ASSIGNMENT: From the entries below, copy every line where the string "exec" appears.

- - - - -

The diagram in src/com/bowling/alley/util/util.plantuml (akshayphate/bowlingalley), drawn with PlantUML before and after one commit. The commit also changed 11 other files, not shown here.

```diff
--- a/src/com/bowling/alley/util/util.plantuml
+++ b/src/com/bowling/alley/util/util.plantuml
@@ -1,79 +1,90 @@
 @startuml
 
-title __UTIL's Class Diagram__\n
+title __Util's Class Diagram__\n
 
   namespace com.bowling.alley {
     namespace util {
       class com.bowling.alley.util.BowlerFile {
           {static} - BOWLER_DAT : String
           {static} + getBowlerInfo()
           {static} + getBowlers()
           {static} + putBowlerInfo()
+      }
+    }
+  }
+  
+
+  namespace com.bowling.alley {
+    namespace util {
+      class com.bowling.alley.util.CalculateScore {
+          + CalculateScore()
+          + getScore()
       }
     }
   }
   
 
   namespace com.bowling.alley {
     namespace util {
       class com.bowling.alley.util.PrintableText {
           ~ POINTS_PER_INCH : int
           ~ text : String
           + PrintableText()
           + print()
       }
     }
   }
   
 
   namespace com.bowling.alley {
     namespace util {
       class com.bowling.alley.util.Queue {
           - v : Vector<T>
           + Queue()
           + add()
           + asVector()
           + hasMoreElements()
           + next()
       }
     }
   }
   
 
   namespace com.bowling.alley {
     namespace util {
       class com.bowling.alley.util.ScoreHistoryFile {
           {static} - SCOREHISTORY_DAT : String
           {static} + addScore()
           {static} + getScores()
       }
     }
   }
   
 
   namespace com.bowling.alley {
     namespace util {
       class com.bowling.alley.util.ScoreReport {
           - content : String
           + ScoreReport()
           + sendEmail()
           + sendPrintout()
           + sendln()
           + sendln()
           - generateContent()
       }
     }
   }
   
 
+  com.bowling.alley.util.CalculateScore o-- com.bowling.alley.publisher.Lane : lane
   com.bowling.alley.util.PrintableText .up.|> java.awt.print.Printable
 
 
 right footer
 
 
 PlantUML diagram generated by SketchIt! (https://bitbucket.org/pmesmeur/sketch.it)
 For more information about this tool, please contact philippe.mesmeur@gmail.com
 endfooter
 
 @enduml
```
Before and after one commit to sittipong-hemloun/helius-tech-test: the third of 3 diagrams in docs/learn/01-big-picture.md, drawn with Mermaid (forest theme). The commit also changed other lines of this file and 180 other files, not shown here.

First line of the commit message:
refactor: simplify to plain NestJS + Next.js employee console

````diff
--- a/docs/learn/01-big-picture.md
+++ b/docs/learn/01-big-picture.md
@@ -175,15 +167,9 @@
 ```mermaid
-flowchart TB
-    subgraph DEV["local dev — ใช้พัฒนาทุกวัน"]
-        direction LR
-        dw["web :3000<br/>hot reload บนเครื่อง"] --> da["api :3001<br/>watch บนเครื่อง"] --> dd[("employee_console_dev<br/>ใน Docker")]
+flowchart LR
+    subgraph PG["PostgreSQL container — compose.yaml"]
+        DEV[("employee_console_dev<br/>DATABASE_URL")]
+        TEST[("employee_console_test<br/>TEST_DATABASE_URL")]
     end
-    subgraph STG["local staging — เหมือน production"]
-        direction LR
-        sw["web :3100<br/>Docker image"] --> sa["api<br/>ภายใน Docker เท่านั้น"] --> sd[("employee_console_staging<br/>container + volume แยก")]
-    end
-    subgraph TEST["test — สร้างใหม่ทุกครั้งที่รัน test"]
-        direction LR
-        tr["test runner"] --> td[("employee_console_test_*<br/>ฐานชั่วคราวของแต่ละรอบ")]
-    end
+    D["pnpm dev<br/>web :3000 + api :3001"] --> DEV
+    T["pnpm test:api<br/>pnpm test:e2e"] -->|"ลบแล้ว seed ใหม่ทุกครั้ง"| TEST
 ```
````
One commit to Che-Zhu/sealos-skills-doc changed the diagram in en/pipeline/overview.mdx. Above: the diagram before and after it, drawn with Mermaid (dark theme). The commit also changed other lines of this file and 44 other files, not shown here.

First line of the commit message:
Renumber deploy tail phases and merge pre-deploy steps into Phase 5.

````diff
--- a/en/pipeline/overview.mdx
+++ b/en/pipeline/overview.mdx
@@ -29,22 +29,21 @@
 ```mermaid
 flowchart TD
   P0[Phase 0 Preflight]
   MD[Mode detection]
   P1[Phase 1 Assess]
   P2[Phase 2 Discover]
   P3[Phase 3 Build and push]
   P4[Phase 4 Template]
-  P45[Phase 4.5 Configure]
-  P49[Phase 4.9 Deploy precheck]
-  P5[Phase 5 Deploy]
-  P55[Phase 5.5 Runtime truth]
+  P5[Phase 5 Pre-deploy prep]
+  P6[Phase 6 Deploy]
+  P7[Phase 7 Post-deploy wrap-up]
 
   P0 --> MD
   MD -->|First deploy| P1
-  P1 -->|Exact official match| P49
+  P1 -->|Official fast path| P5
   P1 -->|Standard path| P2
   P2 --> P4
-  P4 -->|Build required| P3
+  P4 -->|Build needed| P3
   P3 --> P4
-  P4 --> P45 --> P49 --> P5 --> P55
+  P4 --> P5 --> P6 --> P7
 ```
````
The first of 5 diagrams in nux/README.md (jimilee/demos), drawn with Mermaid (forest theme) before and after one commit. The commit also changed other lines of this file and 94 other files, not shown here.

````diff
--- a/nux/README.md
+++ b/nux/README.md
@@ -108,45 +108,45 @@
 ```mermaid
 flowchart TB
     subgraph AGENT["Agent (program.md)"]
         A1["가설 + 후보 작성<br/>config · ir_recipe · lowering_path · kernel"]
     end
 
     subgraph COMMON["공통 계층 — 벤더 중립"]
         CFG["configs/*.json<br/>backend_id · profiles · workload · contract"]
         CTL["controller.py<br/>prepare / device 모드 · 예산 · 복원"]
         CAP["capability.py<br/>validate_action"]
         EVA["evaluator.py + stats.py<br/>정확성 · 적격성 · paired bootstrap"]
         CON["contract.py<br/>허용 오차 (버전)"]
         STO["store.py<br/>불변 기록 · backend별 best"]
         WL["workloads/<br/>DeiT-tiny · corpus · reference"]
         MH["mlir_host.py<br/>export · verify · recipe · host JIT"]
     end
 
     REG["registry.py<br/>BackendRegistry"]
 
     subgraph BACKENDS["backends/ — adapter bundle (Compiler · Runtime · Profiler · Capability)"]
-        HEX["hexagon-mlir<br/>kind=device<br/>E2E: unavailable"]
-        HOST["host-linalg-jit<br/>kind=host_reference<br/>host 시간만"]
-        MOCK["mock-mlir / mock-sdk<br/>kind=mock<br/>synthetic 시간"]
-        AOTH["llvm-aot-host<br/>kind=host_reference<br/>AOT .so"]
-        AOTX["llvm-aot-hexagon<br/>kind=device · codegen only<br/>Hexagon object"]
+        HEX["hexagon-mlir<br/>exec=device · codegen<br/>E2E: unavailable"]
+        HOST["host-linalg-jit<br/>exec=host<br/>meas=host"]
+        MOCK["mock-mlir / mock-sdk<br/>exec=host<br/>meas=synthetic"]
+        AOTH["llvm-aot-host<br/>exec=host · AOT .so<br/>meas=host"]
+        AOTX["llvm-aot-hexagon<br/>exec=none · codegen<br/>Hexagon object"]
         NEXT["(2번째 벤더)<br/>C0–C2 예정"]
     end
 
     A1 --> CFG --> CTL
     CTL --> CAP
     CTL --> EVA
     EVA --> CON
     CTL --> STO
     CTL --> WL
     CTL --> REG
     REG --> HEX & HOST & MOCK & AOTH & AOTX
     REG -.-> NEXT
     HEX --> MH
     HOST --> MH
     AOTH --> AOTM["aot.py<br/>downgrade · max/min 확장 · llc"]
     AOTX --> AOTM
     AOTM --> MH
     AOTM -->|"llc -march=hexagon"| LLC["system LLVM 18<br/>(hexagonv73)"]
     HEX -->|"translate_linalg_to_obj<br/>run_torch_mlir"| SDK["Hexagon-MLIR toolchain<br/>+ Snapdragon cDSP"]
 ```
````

- - - - -

THE ANSWER:
+        HEX["hexagon-mlir<br/>exec=device · codegen<br/>E2E: unavailable"]
+        HOST["host-linalg-jit<br/>exec=host<br/>meas=host"]
+        MOCK["mock-mlir / mock-sdk<br/>exec=host<br/>meas=synthetic"]
+        AOTH["llvm-aot-host<br/>exec=host · AOT .so<br/>meas=host"]
+        AOTX["llvm-aot-hexagon<br/>exec=none · codegen<br/>Hexagon object"]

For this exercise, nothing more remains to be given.